++++ DATA FOR THIS EXERCISE

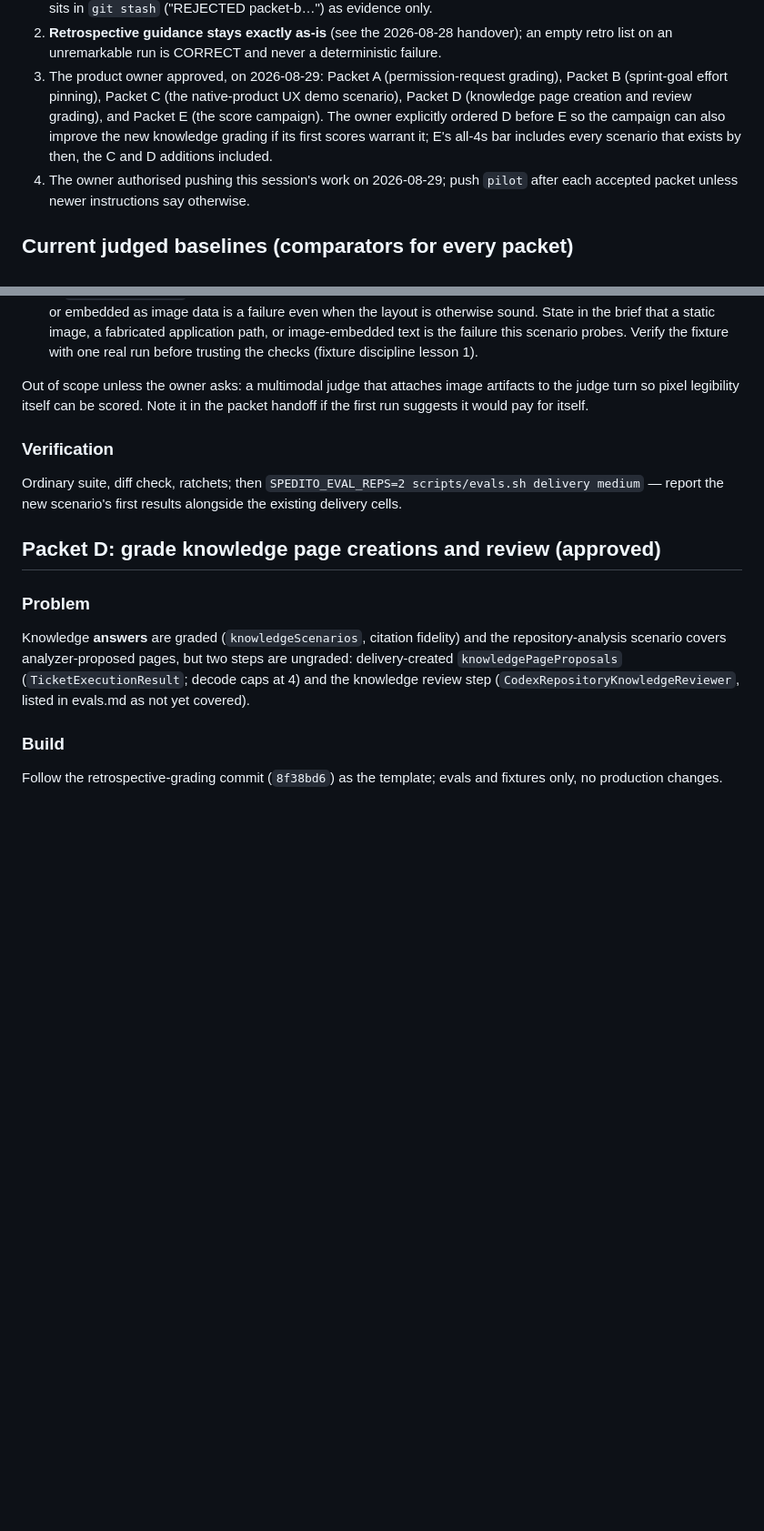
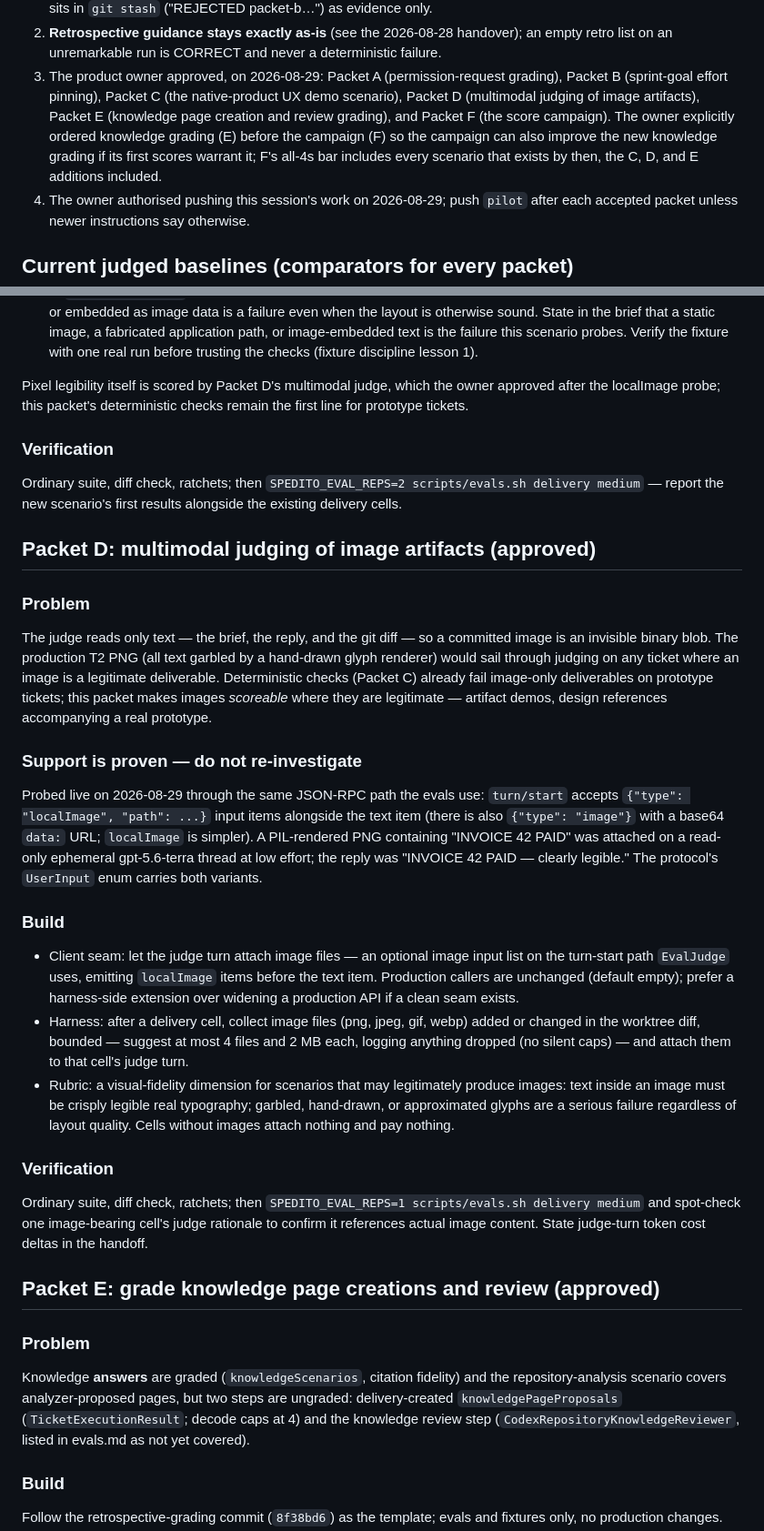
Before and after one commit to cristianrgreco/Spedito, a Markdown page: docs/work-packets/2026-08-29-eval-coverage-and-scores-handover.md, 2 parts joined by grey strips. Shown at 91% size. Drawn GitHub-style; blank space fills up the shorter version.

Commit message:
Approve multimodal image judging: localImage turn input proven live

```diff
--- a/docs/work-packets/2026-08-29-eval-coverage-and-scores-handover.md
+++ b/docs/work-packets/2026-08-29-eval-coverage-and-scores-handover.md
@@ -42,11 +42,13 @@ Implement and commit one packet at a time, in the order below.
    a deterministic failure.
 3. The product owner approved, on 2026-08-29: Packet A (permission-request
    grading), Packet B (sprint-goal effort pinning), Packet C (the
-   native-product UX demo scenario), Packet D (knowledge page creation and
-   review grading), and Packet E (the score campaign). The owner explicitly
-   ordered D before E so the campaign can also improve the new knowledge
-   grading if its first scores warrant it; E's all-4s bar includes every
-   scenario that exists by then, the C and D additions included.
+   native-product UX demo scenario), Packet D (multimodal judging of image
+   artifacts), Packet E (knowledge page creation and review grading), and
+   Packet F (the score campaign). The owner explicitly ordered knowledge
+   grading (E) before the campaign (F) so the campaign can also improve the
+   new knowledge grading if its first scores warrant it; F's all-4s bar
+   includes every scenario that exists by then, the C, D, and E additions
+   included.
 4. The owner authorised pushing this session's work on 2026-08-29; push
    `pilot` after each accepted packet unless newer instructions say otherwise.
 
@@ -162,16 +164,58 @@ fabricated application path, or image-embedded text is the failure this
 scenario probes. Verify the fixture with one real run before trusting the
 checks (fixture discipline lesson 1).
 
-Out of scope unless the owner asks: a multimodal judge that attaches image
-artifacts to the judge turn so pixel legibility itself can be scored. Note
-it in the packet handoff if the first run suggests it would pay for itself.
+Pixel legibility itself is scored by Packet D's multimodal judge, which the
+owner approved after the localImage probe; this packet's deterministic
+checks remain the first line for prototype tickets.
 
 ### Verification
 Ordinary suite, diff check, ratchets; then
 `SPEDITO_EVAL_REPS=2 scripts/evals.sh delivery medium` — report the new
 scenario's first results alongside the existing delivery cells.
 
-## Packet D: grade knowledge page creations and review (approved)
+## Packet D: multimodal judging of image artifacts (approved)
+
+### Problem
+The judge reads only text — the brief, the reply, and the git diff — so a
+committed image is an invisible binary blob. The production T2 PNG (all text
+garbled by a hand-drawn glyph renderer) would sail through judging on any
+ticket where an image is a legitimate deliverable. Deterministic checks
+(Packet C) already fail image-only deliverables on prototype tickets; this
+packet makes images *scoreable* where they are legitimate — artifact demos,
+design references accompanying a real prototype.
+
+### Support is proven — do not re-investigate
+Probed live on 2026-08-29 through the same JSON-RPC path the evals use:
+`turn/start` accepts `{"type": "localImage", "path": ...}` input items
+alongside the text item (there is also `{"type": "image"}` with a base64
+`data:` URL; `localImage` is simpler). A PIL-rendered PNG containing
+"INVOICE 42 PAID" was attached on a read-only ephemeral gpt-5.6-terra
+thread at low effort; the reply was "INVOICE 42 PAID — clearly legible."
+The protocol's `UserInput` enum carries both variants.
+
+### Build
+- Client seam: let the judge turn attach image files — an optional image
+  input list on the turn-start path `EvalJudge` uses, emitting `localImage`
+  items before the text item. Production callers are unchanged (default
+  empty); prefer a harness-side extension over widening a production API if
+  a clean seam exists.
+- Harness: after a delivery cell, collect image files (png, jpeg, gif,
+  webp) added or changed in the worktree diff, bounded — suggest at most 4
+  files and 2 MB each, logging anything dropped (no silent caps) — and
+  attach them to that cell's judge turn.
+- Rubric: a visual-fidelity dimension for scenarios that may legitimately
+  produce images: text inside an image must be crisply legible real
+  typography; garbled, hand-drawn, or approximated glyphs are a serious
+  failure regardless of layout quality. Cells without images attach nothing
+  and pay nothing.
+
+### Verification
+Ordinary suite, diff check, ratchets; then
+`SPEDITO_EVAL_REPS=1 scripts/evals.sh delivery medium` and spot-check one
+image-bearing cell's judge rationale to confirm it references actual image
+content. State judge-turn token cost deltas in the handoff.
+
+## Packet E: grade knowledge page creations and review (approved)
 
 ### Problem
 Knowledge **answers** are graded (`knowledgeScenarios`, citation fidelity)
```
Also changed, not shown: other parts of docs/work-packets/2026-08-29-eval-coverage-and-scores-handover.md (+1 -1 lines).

++++++++

** HOW TO COMPLETE THIS TASK **
Output every entry above exactly, minus the pictures.

** RESPONSE **
Before and after one commit to cristianrgreco/Spedito, a Markdown page: docs/work-packets/2026-08-29-eval-coverage-and-scores-handover.md, 2 parts joined by grey strips. Shown at 91% size. Drawn GitHub-style; blank space fills up the shorter version.

Commit message:
Approve multimodal image judging: localImage turn input proven live

```diff
--- a/docs/work-packets/2026-08-29-eval-coverage-and-scores-handover.md
+++ b/docs/work-packets/2026-08-29-eval-coverage-and-scores-handover.md
@@ -42,11 +42,13 @@ Implement and commit one packet at a time, in the order below.
    a deterministic failure.
 3. The product owner approved, on 2026-08-29: Packet A (permission-request
    grading), Packet B (sprint-goal effort pinning), Packet C (the
-   native-product UX demo scenario), Packet D (knowledge page creation and
-   review grading), and Packet E (the score campaign). The owner explicitly
-   ordered D before E so the campaign can also improve the new knowledge
-   grading if its first scores warrant it; E's all-4s bar includes every
-   scenario that exists by then, the C and D additions included.
+   native-product UX demo scenario), Packet D (multimodal judging of image
+   artifacts), Packet E (knowledge page creation and review grading), and
+   Packet F (the score campaign). The owner explicitly ordered knowledge
+   grading (E) before the campaign (F) so the campaign can also improve the
+   new knowledge grading if its first scores warrant it; F's all-4s bar
+   includes every scenario that exists by then, the C, D, and E additions
+   included.
 4. The owner authorised pushing this session's work on 2026-08-29; push
    `pilot` after each accepted packet unless newer instructions say otherwise.
 
@@ -162,16 +164,58 @@ fabricated application path, or image-embedded text is the failure this
 scenario probes. Verify the fixture with one real run before trusting the
 checks (fixture discipline lesson 1).
 
-Out of scope unless the owner asks: a multimodal judge that attaches image
-artifacts to the judge turn so pixel legibility itself can be scored. Note
-it in the packet handoff if the first run suggests it would pay for itself.
+Pixel legibility itself is scored by Packet D's multimodal judge, which the
+owner approved after the localImage probe; this packet's deterministic
+checks remain the first line for prototype tickets.
 
 ### Verification
 Ordinary suite, diff check, ratchets; then
 `SPEDITO_EVAL_REPS=2 scripts/evals.sh delivery medium` — report the new
 scenario's first results alongside the existing delivery cells.
 
-## Packet D: grade knowledge page creations and review (approved)
+## Packet D: multimodal judging of image artifacts (approved)
+
+### Problem
+The judge reads only text — the brief, the reply, and the git diff — so a
+committed image is an invisible binary blob. The production T2 PNG (all text
+garbled by a hand-drawn glyph renderer) would sail through judging on any
+ticket where an image is a legitimate deliverable. Deterministic checks
+(Packet C) already fail image-only deliverables on prototype tickets; this
+packet makes images *scoreable* where they are legitimate — artifact demos,
+design references accompanying a real prototype.
+
+### Support is proven — do not re-investigate
+Probed live on 2026-08-29 through the same JSON-RPC path the evals use:
+`turn/start` accepts `{"type": "localImage", "path": ...}` input items
+alongside the text item (there is also `{"type": "image"}` with a base64
+`data:` URL; `localImage` is simpler). A PIL-rendered PNG containing
+"INVOICE 42 PAID" was attached on a read-only ephemeral gpt-5.6-terra
+thread at low effort; the reply was "INVOICE 42 PAID — clearly legible."
+The protocol's `UserInput` enum carries both variants.
+
+### Build
+- Client seam: let the judge turn attach image files — an optional image
+  input list on the turn-start path `EvalJudge` uses, emitting `localImage`
+  items before the text item. Production callers are unchanged (default
+  empty); prefer a harness-side extension over widening a production API if
+  a clean seam exists.
+- Harness: after a delivery cell, collect image files (png, jpeg, gif,
+  webp) added or changed in the worktree diff, bounded — suggest at most 4
+  files and 2 MB each, logging anything dropped (no silent caps) — and
+  attach them to that cell's judge turn.
+- Rubric: a visual-fidelity dimension for scenarios that may legitimately
+  produce images: text inside an image must be crisply legible real
+  typography; garbled, hand-drawn, or approximated glyphs are a serious
+  failure regardless of layout quality. Cells without images attach nothing
+  and pay nothing.
+
+### Verification
+Ordinary suite, diff check, ratchets; then
+`SPEDITO_EVAL_REPS=1 scripts/evals.sh delivery medium` and spot-check one
+image-bearing cell's judge rationale to confirm it references actual image
+content. State judge-turn token cost deltas in the handoff.
+
+## Packet E: grade knowledge page creations and review (approved)
 
 ### Problem
 Knowledge **answers** are graded (`knowledgeScenarios`, citation fidelity)
```
Also changed, not shown: other parts of docs/work-packets/2026-08-29-eval-coverage-and-scores-handover.md (+1 -1 lines).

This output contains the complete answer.